The need and desire to feel safe in today’s world has become a handy justification for the implementation of measures that threaten the foundations of democracy and social life. It is odd that cities had never before counted on so many security measures, but never before the feeling of insecurity has been so present. Agreements have been made, according to city planner Peter Marcuse , in order to promote the physical 1 “bunkerization” of space (controlled indoors, such as shopping malls or office buildings, containing within them all the facilities necessary to work, eat or relax) up to the social “bunkerization” of all democratic activity (the limitation of movement, freedom and action, the decline in social and political participation, the growth of exclusion…). This creates new sociopolitical realities where security is exchanged for a restriction of freedoms. Power needs a fearful, insecure and vulnerable society. To keep it, people have to be submissive and in this way consolidate the power’s efficiency. However, we cannot forget that the expression of power is becoming less and less visible, and therefore its influence is difficult to recognize, to anticipate and bear up. The exercise of power is gradually more elusive and insidious, it is everywhere and nowhere, it is ubiquitous, absent, invisible… To this wicked and endless game, that creates fear and creates, at the same time, many and various systems to control it, also referred Faraway, So Close!.
1) Peter Marcuse, After the World Trade Center. Cuadernos de arquitectura y urbanismo, Barcelona. 2002
Carolina Jiménez, (Madrid, 1983). Journalist and cultural manager. Lives and works in Berlin. As a political journalist, she has worked in Spanish media like Cadena SER, Agencia EFE and Temas magazines. In the cultural sector she collaborated with contemporary art centers such as Matadero Madrid or La Casa Encendida in Spain. In 2012 he moved to Berlin after being selected to participate in the residency for curators of Node Center for Curatorial Studies. In Berlin she has curated the exhibitions Faraway, So Close! at Fichte-Bunker, We Can Draw It in GlogauAir and Coversation With Alice in Altes Finanzamt.
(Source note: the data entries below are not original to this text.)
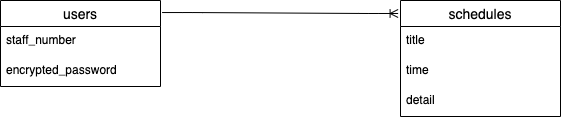
Before: er.png, a diagram exported from draw.io (tdjn6034/bs_app). Source tidied: cells renumbered, new cells last; positions are measured from the earlier drawing's top-left corner, leaving out a move shared by most shapes. Source of this version:
```xml
<mxGraphModel>
  <root>
    <mxCell id="0" />
    <mxCell id="1" parent="0" />
    <mxCell id="2" value="users" style="swimlane;fontStyle=0;horizontal=1;startSize=26;align=center;fontSize=14;" parent="1" vertex="1">
      <mxGeometry width="160" height="86" as="geometry" />
    </mxCell>
    <mxCell id="3" value="staff_number" style="text;strokeColor=none;fillColor=none;spacingLeft=4;spacingRight=4;overflow=hidden;fontSize=12;" parent="2" vertex="1">
      <mxGeometry y="26" width="160" height="30" as="geometry" />
    </mxCell>
    <mxCell id="4" value="encrypted_password" style="text;strokeColor=none;fillColor=none;spacingLeft=4;spacingRight=4;overflow=hidden;fontSize=12;" parent="2" vertex="1">
      <mxGeometry y="56" width="160" height="30" as="geometry" />
    </mxCell>
    <mxCell id="5" value="schedules" style="swimlane;fontStyle=0;horizontal=1;startSize=26;align=center;fontSize=14;" parent="1" vertex="1">
      <mxGeometry x="400" width="160" height="116" as="geometry" />
    </mxCell>
    <mxCell id="6" value="title" style="text;strokeColor=none;fillColor=none;spacingLeft=4;spacingRight=4;overflow=hidden;fontSize=12;" parent="5" vertex="1">
      <mxGeometry y="26" width="160" height="30" as="geometry" />
    </mxCell>
    <mxCell id="7" value="time" style="text;strokeColor=none;fillColor=none;spacingLeft=4;spacingRight=4;overflow=hidden;fontSize=12;" parent="5" vertex="1">
      <mxGeometry y="56" width="160" height="30" as="geometry" />
    </mxCell>
    <mxCell id="8" value="detail" style="text;strokeColor=none;fillColor=none;spacingLeft=4;spacingRight=4;overflow=hidden;fontSize=12;" parent="5" vertex="1">
      <mxGeometry y="86" width="160" height="30" as="geometry" />
    </mxCell>
    <mxCell id="9" style="edgeStyle=entityRelationEdgeStyle;fontSize=12;html=1;endArrow=ERoneToMany;exitX=1.01;exitY=0.14;exitDx=0;exitDy=0;entryX=-0.015;entryY=0.112;entryDx=0;entryDy=0;entryPerimeter=0;exitPerimeter=0;" parent="1" edge="1" source="2" target="5">
      <mxGeometry relative="1" as="geometry" />
    </mxCell>
  </root>
</mxGraphModel>
```
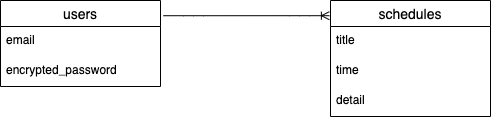
The same file after the commit.

Commit message:
ER図の描き直し

The edit, as a diff of the source:
```diff
@@ -3,28 +3,28 @@
     <mxCell id="0" />
     <mxCell id="1" parent="0" />
     <mxCell id="2" value="users" style="swimlane;fontStyle=0;horizontal=1;startSize=26;align=center;fontSize=14;" parent="1" vertex="1">
-      <mxGeometry width="160" height="86" as="geometry" />
+      <mxGeometry x="-40" y="80" width="160" height="86" as="geometry" />
     </mxCell>
+    <mxCell id="10" value="email" style="text;strokeColor=none;fillColor=none;spacingLeft=4;spacingRight=4;overflow=hidden;fontSize=12;" parent="2" vertex="1">
+      <mxGeometry y="26" width="160" height="30" as="geometry" />
+    </mxCell>
-    <mxCell id="3" value="staff_number" style="text;strokeColor=none;fillColor=none;spacingLeft=4;spacingRight=4;overflow=hidden;fontSize=12;" parent="2" vertex="1">
-      <mxGeometry y="26" width="160" height="30" as="geometry" />
+    <mxCell id="3" value="encrypted_password" style="text;strokeColor=none;fillColor=none;spacingLeft=4;spacingRight=4;overflow=hidden;fontSize=12;" parent="2" vertex="1">
+      <mxGeometry y="56" width="160" height="30" as="geometry" />
     </mxCell>
-    <mxCell id="4" value="encrypted_password" style="text;strokeColor=none;fillColor=none;spacingLeft=4;spacingRight=4;overflow=hidden;fontSize=12;" parent="2" vertex="1">
-      <mxGeometry y="56" width="160" height="30" as="geometry" />
-    </mxCell>
     <mxCell id="5" value="schedules" style="swimlane;fontStyle=0;horizontal=1;startSize=26;align=center;fontSize=14;" parent="1" vertex="1">
-      <mxGeometry x="400" width="160" height="116" as="geometry" />
+      <mxGeometry x="290" y="80" width="160" height="116" as="geometry" />
     </mxCell>
+    <mxCell id="11" value="title" style="text;strokeColor=none;fillColor=none;spacingLeft=4;spacingRight=4;overflow=hidden;fontSize=12;" parent="5" vertex="1">
+      <mxGeometry y="26" width="160" height="30" as="geometry" />
+    </mxCell>
-    <mxCell id="6" value="title" style="text;strokeColor=none;fillColor=none;spacingLeft=4;spacingRight=4;overflow=hidden;fontSize=12;" parent="5" vertex="1">
-      <mxGeometry y="26" width="160" height="30" as="geometry" />
+    <mxCell id="6" value="time" style="text;strokeColor=none;fillColor=none;spacingLeft=4;spacingRight=4;overflow=hidden;fontSize=12;" parent="5" vertex="1">
+      <mxGeometry y="56" width="160" height="30" as="geometry" />
     </mxCell>
-    <mxCell id="7" value="time" style="text;strokeColor=none;fillColor=none;spacingLeft=4;spacingRight=4;overflow=hidden;fontSize=12;" parent="5" vertex="1">
-      <mxGeometry y="56" width="160" height="30" as="geometry" />
+    <mxCell id="7" value="detail" style="text;strokeColor=none;fillColor=none;spacingLeft=4;spacingRight=4;overflow=hidden;fontSize=12;" parent="5" vertex="1">
+      <mxGeometry y="86" width="160" height="30" as="geometry" />
     </mxCell>
-    <mxCell id="8" value="detail" style="text;strokeColor=none;fillColor=none;spacingLeft=4;spacingRight=4;overflow=hidden;fontSize=12;" parent="5" vertex="1">
-      <mxGeometry y="86" width="160" height="30" as="geometry" />
-    </mxCell>
-    <mxCell id="9" style="edgeStyle=entityRelationEdgeStyle;fontSize=12;html=1;endArrow=ERoneToMany;exitX=1.01;exitY=0.14;exitDx=0;exitDy=0;entryX=-0.015;entryY=0.112;entryDx=0;entryDy=0;entryPerimeter=0;exitPerimeter=0;" parent="1" edge="1" source="2" target="5">
-      <mxGeometry relative="1" as="geometry" />
-    </mxCell>
+    <mxCell id="4" style="edgeStyle=entityRelationEdgeStyle;fontSize=12;html=1;endArrow=ERoneToMany;exitX=1.018;exitY=0.177;exitDx=0;exitDy=0;exitPerimeter=0;entryX=-0.007;entryY=0.131;entryDx=0;entryDy=0;entryPerimeter=0;" parent="1" edge="1" source="2" target="5">
+      <mxGeometry relative="1" as="geometry" />
+    </mxCell>
   </root>
 </mxGraphModel>
```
He has been coordinator and manager of SAVVY Contemporary, award for best independent space Projekträume 2013 by the Senate of Berlin (Berliner Senat). She is currently in charge of the communication at Node Center for Curatorial Studies-Berlin.